**Exercise directions:**
Reproduce the records word for word, leaving out any pictures they hold.

The input Start Marker

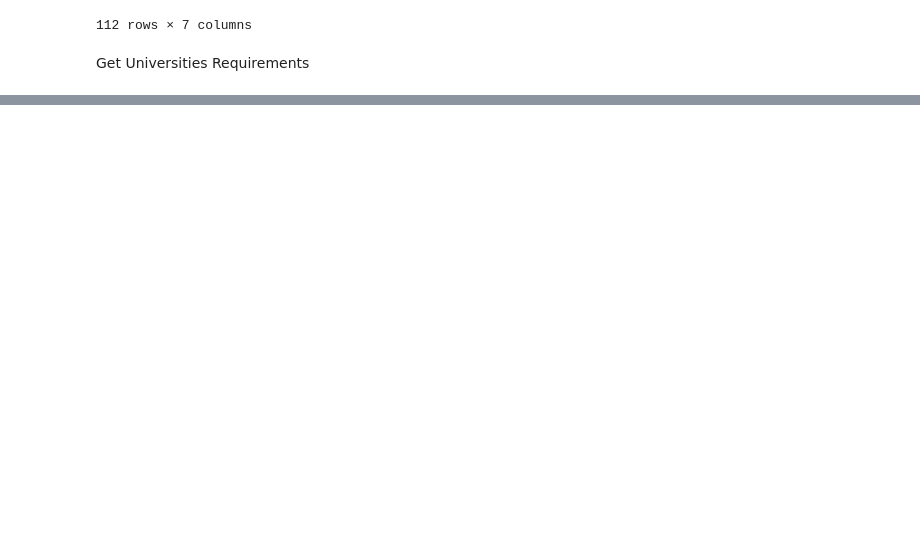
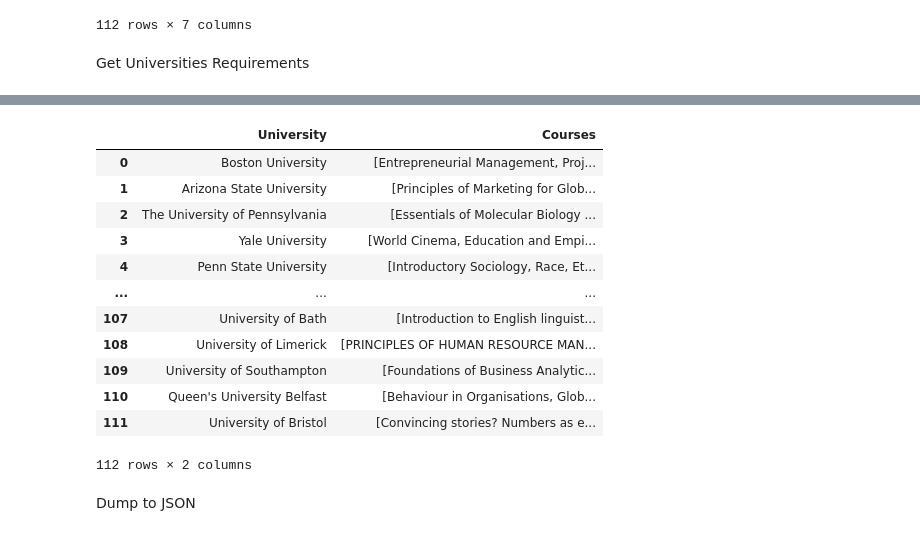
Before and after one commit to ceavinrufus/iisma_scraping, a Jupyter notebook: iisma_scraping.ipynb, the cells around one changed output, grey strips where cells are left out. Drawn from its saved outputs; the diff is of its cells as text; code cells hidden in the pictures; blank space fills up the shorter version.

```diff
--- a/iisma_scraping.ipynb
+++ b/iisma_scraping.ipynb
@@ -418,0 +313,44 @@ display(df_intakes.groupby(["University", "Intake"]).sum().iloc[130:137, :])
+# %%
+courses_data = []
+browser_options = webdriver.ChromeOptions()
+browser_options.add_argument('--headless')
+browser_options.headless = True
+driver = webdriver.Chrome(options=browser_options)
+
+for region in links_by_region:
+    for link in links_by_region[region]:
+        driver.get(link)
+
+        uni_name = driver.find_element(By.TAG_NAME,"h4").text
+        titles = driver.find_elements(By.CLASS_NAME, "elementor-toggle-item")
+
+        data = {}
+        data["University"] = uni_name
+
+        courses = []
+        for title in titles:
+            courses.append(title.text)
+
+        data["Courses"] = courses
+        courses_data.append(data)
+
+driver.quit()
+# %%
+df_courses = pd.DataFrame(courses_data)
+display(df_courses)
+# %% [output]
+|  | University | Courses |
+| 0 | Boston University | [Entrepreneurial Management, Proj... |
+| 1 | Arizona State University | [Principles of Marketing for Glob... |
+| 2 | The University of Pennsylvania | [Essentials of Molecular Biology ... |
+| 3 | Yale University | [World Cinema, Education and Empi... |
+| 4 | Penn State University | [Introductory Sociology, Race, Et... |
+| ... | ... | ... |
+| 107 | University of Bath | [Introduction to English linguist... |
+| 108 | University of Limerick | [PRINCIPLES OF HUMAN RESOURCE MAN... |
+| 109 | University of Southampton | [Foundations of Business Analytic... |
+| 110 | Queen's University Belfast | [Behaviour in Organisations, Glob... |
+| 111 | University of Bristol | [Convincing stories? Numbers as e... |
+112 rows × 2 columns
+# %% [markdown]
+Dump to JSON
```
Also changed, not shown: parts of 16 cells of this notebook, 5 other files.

The input End Marker

**Response to the task:**
Before and after one commit to ceavinrufus/iisma_scraping, a Jupyter notebook: iisma_scraping.ipynb, the cells around one changed output, grey strips where cells are left out. Drawn from its saved outputs; the diff is of its cells as text; code cells hidden in the pictures; blank space fills up the shorter version.

```diff
--- a/iisma_scraping.ipynb
+++ b/iisma_scraping.ipynb
@@ -418,0 +313,44 @@ display(df_intakes.groupby(["University", "Intake"]).sum().iloc[130:137, :])
+# %%
+courses_data = []
+browser_options = webdriver.ChromeOptions()
+browser_options.add_argument('--headless')
+browser_options.headless = True
+driver = webdriver.Chrome(options=browser_options)
+
+for region in links_by_region:
+    for link in links_by_region[region]:
+        driver.get(link)
+
+        uni_name = driver.find_element(By.TAG_NAME,"h4").text
+        titles = driver.find_elements(By.CLASS_NAME, "elementor-toggle-item")
+
+        data = {}
+        data["University"] = uni_name
+
+        courses = []
+        for title in titles:
+            courses.append(title.text)
+
+        data["Courses"] = courses
+        courses_data.append(data)
+
+driver.quit()
+# %%
+df_courses = pd.DataFrame(courses_data)
+display(df_courses)
+# %% [output]
+|  | University | Courses |
+| 0 | Boston University | [Entrepreneurial Management, Proj... |
+| 1 | Arizona State University | [Principles of Marketing for Glob... |
+| 2 | The University of Pennsylvania | [Essentials of Molecular Biology ... |
+| 3 | Yale University | [World Cinema, Education and Empi... |
+| 4 | Penn State University | [Introductory Sociology, Race, Et... |
+| ... | ... | ... |
+| 107 | University of Bath | [Introduction to English linguist... |
+| 108 | University of Limerick | [PRINCIPLES OF HUMAN RESOURCE MAN... |
+| 109 | University of Southampton | [Foundations of Business Analytic... |
+| 110 | Queen's University Belfast | [Behaviour in Organisations, Glob... |
+| 111 | University of Bristol | [Convincing stories? Numbers as e... |
+112 rows × 2 columns
+# %% [markdown]
+Dump to JSON
```
Also changed, not shown: parts of 16 cells of this notebook, 5 other files.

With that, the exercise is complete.